Fortitude Valley—home to incredible bars, excellent restaurants, a thriving arts scene and… a gin distillery? That’s right, in news sure to excite the gin lovers out there, Brisbane has scored itself a brand new gin distillery, Winston Quinn, and it’s located smack bang in the middle of the Valley.
Megan and Ryan Sanders are the powerhouse duo behind the craft gin, and were inspired to start their own distillery after a gin-soaked trip to London. Though the gin is currently distilled elsewhere before being driven to Brisbane (by Megan and Ryan themselves) for bottling, the full production will happen at their Prospect Street space just as soon as their stills arrive and they get development approval.
We had a chat to Megan to find out the story behind the new gin, and everything else you need to know about Winston Quinn. If you’re already frothing to get your hands on it though, you’ll find sampling packs available online via The Gin Boutique, with local bottle shops, bars and restaurants soon to follow.
So we have to know—who is Winston Quinn?
Winston and Quinn are our Golden Retrievers. We have had Golden Retrievers since we started dating and adore them, so it was only fitting to name a company that was all about our love of gin with our current 2 Goldies’ names.
What drove you to open a gin distillery in Fortitude Valley?
We have co-owned and run a successful advertising agency in the Valley for the past 14 years and we love the Valley area, and were excited to see Brisbane start representing in the Australian gin movement.
Did you know anything about making gin before you dived in?
Apart from an online course and certificate I completed in distilling, I am an accountant by trade and had no idea. We did a lot of research with other distillers and learnt a lot along the way before we even started our own recipe development process.
Has it been a challenging process? Who’s helped along the way?
It has been an enormously challenging process, mainly due to the liquor licencing restrictions placed on spirits in Queensland (which do not apply to our competing other states). We have found the distillery industry to be an extremely supportive environment in which everyone is willing to help and advocate on behalf of each other to get an equal playing field for Australian gins. Granddad Jacks’ head distillers, Luke and David Ridden, have been our primary source of knowledge, help and support and we like to think that we have learnt from the best as their gin is also standout. Peter at Art of Booze has helped wherever he can also and on our travels, Poor Tom’s gin talked to us about their strawberry gin process, even though we told them we were doing our own and what our challenges were. It is just a really transparent and supportive industry full of amazing humans.
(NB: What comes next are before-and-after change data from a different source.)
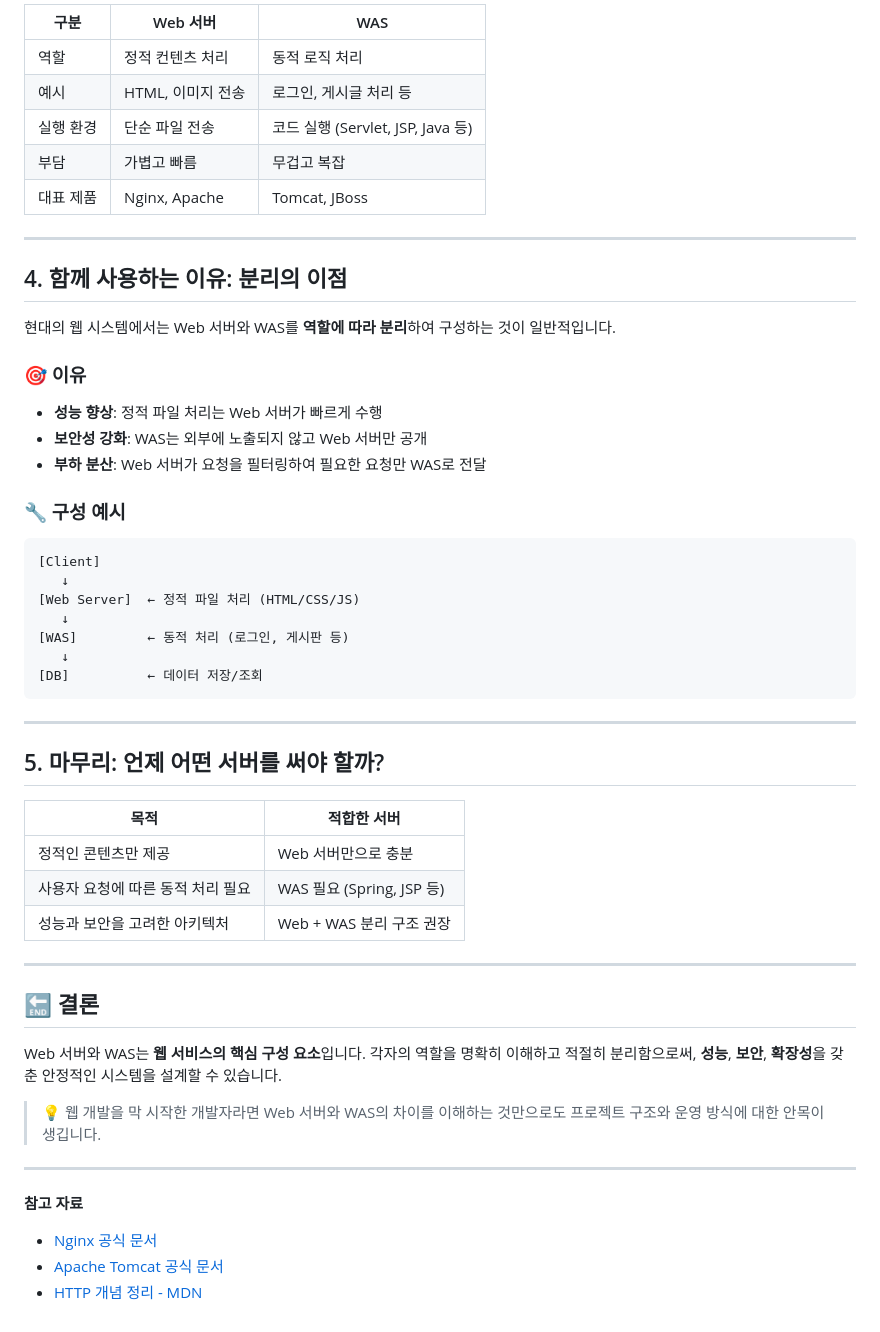
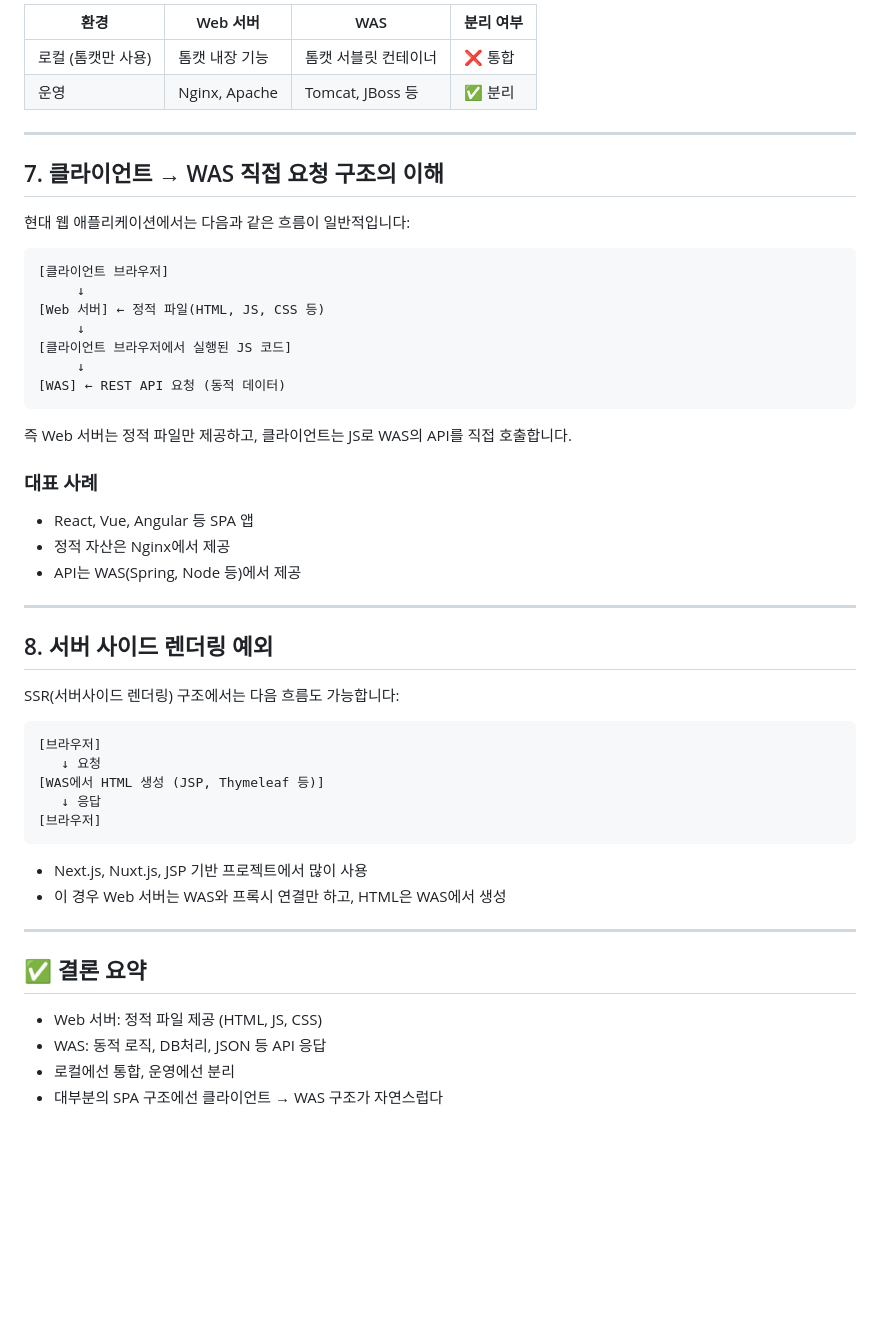
Before and after one commit to Logic-Phantom/TechLog, a Markdown page: blog-front/contents/web-vs-was.md, the part around the change printed below. GitHub-like rendering; blank space fills up the shorter version.

````diff
--- a/blog-front/contents/web-vs-was.md
+++ b/blog-front/contents/web-vs-was.md
@@ -69,56 +81,54 @@ WAS는 **웹 어플리케이션의 비즈니스 로직이 실행되는 서버**
 
-| 구분 | Web 서버 | WAS |
-|------|----------|-----|
-| 역할 | 정적 컨텐츠 처리 | 동적 로직 처리 |
-| 예시 | HTML, 이미지 전송 | 로그인, 게시글 처리 등 |
-| 실행 환경 | 단순 파일 전송 | 코드 실행 (Servlet, JSP, Java 등) |
-| 부담 | 가볍고 빠름 | 무겁고 복잡 |
-| 대표 제품 | Nginx, Apache | Tomcat, JBoss |
+| 환경 | Web 서버 | WAS | 분리 여부 |
+|------|----------|-----|----------|
+| 로컬 (톰캣만 사용) | 톰캣 내장 기능 | 톰캣 서블릿 컨테이너 | ❌ 통합 |
+| 운영 | Nginx, Apache | Tomcat, JBoss 등 | ✅ 분리 |
 
 ---
 
-## 4. 함께 사용하는 이유: 분리의 이점
+## 7. 클라이언트 → WAS 직접 요청 구조의 이해
 
-현대의 웹 시스템에서는 Web 서버와 WAS를 **역할에 따라 분리**하여 구성하는 것이 일반적입니다.
+현대 웹 애플리케이션에서는 다음과 같은 흐름이 일반적입니다:
 
-### 🎯 이유
-- **성능 향상**: 정적 파일 처리는 Web 서버가 빠르게 수행
-- **보안성 강화**: WAS는 외부에 노출되지 않고 Web 서버만 공개
-- **부하 분산**: Web 서버가 요청을 필터링하여 필요한 요청만 WAS로 전달
+```
+[클라이언트 브라우저]
+     ↓
+[Web 서버] ← 정적 파일(HTML, JS, CSS 등)
+     ↓
+[클라이언트 브라우저에서 실행된 JS 코드]
+     ↓
+[WAS] ← REST API 요청 (동적 데이터)
+```
 
-### 🔧 구성 예시
+즉 Web 서버는 정적 파일만 제공하고, 클라이언트는 JS로 WAS의 API를 직접 호출합니다.
 
-```plaintext
-[Client]
-   ↓
-[Web Server]  ← 정적 파일 처리 (HTML/CSS/JS)
-   ↓
-[WAS]         ← 동적 처리 (로그인, 게시판 등)
-   ↓
-[DB]          ← 데이터 저장/조회
-```
+### 대표 사례
+- React, Vue, Angular 등 SPA 앱
+- 정적 자산은 Nginx에서 제공
+- API는 WAS(Spring, Node 등)에서 제공
 
 ---
 
-## 5. 마무리: 언제 어떤 서버를 써야 할까?
+## 8. 서버 사이드 렌더링 예외
 
-| 목적 | 적합한 서버 |
-|------|--------------|
-| 정적인 콘텐츠만 제공 | Web 서버만으로 충분 |
-| 사용자 요청에 따른 동적 처리 필요 | WAS 필요 (Spring, JSP 등) |
-| 성능과 보안을 고려한 아키텍처 | Web + WAS 분리 구조 권장 |
+SSR(서버사이드 렌더링) 구조에서는 다음 흐름도 가능합니다:
+
+```
+[브라우저]
+   ↓ 요청
+[WAS에서 HTML 생성 (JSP, Thymeleaf 등)]
+   ↓ 응답
+[브라우저]
+```
+
+- Next.js, Nuxt.js, JSP 기반 프로젝트에서 많이 사용
+- 이 경우 Web 서버는 WAS와 프록시 연결만 하고, HTML은 WAS에서 생성
 
 ---
 
-## 🔚 결론
+## ✅ 결론 요약
 
-Web 서버와 WAS는 **웹 서비스의 핵심 구성 요소**입니다. 각자의 역할을 명확히 이해하고 적절히 분리함으로써, **성능**, **보안**, **확장성**을 갖춘 안정적인 시스템을 설계할 수 있습니다.
-
-> 💡 웹 개발을 막 시작한 개발자라면 Web 서버와 WAS의 차이를 이해하는 것만으로도 프로젝트 구조와 운영 방식에 대한 안목이 생깁니다.
-
----
-
-**참고 자료**
-- [Nginx 공식 문서](https://nginx.org/)
-- [Apache Tomcat 공식 문서](https://tomcat.apache.org/)
-- [HTTP 개념 정리 - MDN](https://developer.mozilla.org/ko/docs/Web/HTTP)
+- Web 서버: 정적 파일 제공 (HTML, JS, CSS)
+- WAS: 동적 로직, DB처리, JSON 등 API 응답
+- 로컬에선 통합, 운영에선 분리
+- 대부분의 SPA 구조에선 클라이언트 → WAS 구조가 자연스럽다
````
Also changed, not shown: other parts of blog-front/contents/web-vs-was.md (+53 -41 lines).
How were the individual botanicals and ingredients chosen?
It was all about keeping it all natural with nothing artificial to colour or sweeten and keeping Australian fresh ingredients at the forefront of the process. From there we played with the flavours that we liked and found not to be overpowering, that gave the end taste result we loved, and the end colour result for the blue and pink gins.
How much gin sampling was done before you got them all just right?
Quite a lot haha. It’s better to get it perfect the first time. I took my gin research very seriously on a few too many occasions…
What’s the story behind the names of the gins?
Skinny Jeans was my original gin idea, named after the Skinny Jeans that I could fit into after losing quite a bit of weight by switching from my rosè and wine obsession to drinking gin. I was originally going to call it Skinny Blue Jeans but we wanted to keep our gin names short so they were easier to order at a bar, hence the blue colour to colour the gin. Our following three gins, Dry Cut, Slim Crop and Pink Fit, were all then chosen in keeping with the jeans theme as we liked the ‘Tailor Made’ reference and the play on words that Slim Crop and Pink Fit gave us with their double meanings.
Which ones are your personal favourites?
Being my original idea, Skinny Jeans is hands down my favourite, the most juniper heavy of all four gins and the one that I put most of my concentration into. I know that Ryan loves Slim Crop as his ‘Hendricks on steroids’ gin that has 11.1kg of fresh cucumber in each litre (which was his idea). Even though it was the hardest to make, and nearly broke us, the tubes to the still and the filters, I knew it was pretty special as soon as I tasted it.
How do you prefer to drink your gin? Classic G&T or a creative cocktail?
In keeping with my weight loss and love of a good gin, I drink mine only with sparkling water or quality soda water and ice. I think tonic usually masks the flavor of a beautifully made gin and some tonics are full of sugar. In saying that though, there are some beautiful tonics around and they do seem to complement our flavours.
We know you’re about to launch the gin online and behind bars around town—will there be a cellar door or tasting bar coming soon too?
This is absolutely our aim however, Queensland licencing restrictions are seriously against us which is totally different to other states. A cellar door would be exciting as we would love to hold gin yoga sessions (like Manly Spirits) so we are hoping legislation is changed in the near future.
In case you missed it, there's also a gin school coming to town.
Image credit: Supplied